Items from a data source
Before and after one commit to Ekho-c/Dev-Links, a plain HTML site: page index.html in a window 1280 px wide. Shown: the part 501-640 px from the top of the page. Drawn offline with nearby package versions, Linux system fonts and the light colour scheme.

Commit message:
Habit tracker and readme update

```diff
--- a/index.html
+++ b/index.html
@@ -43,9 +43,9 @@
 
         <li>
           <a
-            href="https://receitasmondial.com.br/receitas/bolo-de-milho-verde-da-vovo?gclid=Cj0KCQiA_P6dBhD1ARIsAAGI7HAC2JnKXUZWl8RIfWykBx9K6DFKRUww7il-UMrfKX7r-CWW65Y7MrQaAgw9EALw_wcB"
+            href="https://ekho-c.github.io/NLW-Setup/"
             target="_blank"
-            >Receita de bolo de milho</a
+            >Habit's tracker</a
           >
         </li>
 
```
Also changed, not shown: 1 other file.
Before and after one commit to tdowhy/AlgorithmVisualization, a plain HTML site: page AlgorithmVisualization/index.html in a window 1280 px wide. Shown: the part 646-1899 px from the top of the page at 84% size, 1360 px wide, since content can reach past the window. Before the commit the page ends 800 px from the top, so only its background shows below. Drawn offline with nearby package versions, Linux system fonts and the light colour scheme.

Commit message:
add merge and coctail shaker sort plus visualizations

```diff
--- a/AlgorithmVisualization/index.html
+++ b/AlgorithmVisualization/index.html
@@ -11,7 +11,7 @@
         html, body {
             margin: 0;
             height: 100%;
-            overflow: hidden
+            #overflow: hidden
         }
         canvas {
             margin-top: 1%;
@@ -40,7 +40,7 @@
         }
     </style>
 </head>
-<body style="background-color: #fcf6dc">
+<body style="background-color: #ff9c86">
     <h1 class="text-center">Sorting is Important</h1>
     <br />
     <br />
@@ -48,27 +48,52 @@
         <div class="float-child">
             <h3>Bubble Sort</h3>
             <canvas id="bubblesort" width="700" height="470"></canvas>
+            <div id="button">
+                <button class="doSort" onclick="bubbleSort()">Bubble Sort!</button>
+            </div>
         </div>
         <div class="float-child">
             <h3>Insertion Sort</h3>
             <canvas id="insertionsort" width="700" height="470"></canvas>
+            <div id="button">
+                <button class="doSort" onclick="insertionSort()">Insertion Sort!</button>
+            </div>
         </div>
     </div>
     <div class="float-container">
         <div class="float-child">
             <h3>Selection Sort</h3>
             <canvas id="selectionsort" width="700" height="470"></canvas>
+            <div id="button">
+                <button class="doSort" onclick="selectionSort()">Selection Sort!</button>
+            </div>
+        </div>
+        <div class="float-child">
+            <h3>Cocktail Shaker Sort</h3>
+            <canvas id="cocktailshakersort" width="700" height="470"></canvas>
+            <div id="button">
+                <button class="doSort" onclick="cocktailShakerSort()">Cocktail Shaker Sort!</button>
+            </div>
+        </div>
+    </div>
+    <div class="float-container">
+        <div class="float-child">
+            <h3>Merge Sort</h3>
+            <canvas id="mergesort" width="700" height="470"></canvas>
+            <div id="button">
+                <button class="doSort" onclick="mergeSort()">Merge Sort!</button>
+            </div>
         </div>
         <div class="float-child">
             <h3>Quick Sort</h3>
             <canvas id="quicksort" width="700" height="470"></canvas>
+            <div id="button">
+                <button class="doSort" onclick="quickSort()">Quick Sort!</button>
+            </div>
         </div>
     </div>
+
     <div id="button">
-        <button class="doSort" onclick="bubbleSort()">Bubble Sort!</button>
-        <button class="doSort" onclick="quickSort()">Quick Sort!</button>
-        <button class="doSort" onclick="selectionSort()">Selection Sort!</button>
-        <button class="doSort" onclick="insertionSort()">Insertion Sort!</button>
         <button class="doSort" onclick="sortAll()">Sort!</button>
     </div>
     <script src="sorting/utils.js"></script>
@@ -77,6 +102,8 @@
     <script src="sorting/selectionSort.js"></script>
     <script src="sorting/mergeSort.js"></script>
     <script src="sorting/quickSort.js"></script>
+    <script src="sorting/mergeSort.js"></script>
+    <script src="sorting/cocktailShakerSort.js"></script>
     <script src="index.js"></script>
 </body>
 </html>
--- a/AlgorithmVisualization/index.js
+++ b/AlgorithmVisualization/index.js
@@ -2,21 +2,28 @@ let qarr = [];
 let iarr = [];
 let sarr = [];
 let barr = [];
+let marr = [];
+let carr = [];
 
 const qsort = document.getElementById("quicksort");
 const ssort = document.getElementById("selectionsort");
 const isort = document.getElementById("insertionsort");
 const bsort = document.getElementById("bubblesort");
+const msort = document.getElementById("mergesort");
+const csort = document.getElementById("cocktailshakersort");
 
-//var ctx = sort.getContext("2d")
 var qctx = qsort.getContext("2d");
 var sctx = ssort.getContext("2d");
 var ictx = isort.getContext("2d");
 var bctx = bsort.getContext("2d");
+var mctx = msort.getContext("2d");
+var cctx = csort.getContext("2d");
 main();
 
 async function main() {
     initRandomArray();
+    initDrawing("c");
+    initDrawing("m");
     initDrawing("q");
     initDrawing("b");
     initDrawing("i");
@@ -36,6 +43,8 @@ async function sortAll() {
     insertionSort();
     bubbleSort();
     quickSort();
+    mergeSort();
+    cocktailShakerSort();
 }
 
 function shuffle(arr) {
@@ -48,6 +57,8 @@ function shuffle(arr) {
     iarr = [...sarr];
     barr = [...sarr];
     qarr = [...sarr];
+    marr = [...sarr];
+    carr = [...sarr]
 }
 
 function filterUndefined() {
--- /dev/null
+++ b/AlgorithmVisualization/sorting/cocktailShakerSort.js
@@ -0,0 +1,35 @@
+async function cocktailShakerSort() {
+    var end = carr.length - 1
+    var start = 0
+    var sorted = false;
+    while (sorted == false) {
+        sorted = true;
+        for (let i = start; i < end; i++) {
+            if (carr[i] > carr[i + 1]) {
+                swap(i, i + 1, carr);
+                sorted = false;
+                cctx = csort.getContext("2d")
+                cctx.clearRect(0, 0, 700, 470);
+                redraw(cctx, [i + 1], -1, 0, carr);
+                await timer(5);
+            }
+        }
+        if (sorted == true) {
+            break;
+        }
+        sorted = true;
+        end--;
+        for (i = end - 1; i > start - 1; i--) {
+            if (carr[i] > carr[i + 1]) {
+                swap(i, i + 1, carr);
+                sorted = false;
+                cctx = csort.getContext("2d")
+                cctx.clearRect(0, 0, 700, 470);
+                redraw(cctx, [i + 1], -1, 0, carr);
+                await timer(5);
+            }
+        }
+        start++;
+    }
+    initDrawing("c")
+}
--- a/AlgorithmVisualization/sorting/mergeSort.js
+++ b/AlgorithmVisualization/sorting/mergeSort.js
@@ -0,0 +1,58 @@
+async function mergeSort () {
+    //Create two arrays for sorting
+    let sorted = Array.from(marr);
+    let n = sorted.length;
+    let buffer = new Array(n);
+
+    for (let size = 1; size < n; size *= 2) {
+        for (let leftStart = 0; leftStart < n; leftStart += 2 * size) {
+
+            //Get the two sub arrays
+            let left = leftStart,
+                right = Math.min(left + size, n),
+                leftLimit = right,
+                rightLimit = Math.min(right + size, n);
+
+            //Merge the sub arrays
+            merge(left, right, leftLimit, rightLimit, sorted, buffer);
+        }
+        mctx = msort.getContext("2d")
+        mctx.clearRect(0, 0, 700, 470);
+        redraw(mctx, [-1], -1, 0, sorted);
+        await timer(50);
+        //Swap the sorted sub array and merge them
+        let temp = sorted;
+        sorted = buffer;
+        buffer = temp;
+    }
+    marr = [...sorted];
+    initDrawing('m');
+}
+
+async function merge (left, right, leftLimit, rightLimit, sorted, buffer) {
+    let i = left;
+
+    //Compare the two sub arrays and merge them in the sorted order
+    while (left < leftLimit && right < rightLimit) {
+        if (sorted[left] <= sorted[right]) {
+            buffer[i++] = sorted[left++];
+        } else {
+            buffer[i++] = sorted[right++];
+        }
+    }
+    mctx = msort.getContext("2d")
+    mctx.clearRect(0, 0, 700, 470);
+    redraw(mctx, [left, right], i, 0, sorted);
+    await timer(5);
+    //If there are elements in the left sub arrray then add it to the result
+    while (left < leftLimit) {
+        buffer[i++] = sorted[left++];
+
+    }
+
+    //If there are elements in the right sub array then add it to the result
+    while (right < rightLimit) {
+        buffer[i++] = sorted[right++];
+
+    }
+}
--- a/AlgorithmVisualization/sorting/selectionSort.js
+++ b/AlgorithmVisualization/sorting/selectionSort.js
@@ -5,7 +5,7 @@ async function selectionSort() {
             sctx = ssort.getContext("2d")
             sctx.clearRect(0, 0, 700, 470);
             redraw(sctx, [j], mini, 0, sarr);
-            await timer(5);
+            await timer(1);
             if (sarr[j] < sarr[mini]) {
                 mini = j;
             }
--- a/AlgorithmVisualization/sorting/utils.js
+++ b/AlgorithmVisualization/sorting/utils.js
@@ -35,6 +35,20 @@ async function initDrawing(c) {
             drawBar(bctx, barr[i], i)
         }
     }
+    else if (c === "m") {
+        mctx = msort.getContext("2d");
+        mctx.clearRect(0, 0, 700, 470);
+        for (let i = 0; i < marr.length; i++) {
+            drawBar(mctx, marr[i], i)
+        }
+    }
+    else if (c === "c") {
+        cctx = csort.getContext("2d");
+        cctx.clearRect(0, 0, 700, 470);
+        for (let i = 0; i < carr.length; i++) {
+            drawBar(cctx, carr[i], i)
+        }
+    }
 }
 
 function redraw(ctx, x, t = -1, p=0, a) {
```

EXERCISE DIRECTIONS:
Search the entries above for lines containing the word "right", and copy each one.

RESPONSE BELOW:
+                right = Math.min(left + size, n),
+                leftLimit = right,
+                rightLimit = Math.min(right + size, n);
+            merge(left, right, leftLimit, rightLimit, sorted, buffer);
+async function merge (left, right, leftLimit, rightLimit, sorted, buffer) {
+    while (left < leftLimit && right < rightLimit) {
+        if (sorted[left] <= sorted[right]) {
+            buffer[i++] = sorted[right++];
+    redraw(mctx, [left, right], i, 0, sorted);
+    //If there are elements in the right sub array then add it to the result
+    while (right < rightLimit) {
+        buffer[i++] = sorted[right++];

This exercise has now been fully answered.